* [The task] Among the entries below, find the lines that contain the string "coincident". State only how many there are.

* [Before-and-after change data]
☆ ☆ ☆

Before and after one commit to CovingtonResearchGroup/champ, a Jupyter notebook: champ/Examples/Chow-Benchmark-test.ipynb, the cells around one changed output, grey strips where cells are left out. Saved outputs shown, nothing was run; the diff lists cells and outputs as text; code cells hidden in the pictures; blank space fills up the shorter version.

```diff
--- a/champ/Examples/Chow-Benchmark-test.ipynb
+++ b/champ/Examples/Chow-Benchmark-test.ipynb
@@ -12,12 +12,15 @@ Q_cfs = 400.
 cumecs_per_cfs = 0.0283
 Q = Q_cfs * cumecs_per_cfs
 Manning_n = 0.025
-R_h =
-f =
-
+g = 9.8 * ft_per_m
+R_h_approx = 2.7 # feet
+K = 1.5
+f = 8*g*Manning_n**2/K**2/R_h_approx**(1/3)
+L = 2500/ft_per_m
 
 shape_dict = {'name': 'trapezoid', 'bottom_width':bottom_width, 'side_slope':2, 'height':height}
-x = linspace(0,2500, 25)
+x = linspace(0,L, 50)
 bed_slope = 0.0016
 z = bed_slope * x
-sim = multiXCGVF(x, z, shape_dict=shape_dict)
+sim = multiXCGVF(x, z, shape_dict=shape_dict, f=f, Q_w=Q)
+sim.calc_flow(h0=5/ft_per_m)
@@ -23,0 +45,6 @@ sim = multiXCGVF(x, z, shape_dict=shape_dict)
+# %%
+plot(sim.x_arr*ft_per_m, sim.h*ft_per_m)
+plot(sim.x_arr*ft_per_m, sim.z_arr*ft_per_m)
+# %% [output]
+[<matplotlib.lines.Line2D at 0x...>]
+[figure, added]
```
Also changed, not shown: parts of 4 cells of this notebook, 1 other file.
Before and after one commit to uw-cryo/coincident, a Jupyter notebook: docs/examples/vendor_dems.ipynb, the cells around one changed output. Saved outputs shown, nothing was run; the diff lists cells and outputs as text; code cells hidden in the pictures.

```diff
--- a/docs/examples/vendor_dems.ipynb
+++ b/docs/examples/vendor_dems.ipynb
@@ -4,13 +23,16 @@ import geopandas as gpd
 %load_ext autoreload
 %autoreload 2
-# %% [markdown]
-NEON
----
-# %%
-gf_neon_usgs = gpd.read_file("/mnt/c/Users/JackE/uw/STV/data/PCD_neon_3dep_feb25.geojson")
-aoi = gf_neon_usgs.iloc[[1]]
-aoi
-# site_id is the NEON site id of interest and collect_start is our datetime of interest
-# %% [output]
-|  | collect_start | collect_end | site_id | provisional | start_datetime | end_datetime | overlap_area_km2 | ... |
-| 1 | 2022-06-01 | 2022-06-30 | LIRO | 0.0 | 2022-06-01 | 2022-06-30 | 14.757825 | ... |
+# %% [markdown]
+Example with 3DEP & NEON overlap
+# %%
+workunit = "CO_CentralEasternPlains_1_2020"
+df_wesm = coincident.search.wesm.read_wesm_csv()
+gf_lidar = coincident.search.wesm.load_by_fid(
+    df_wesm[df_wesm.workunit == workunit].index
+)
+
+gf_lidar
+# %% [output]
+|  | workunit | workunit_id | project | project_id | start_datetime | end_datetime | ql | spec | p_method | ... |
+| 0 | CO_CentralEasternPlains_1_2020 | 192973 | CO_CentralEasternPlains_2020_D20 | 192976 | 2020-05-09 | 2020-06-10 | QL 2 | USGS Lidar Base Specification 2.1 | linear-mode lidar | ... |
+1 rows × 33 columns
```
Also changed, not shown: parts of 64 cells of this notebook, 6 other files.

☆ ☆ ☆

* [Output for this exercise] 3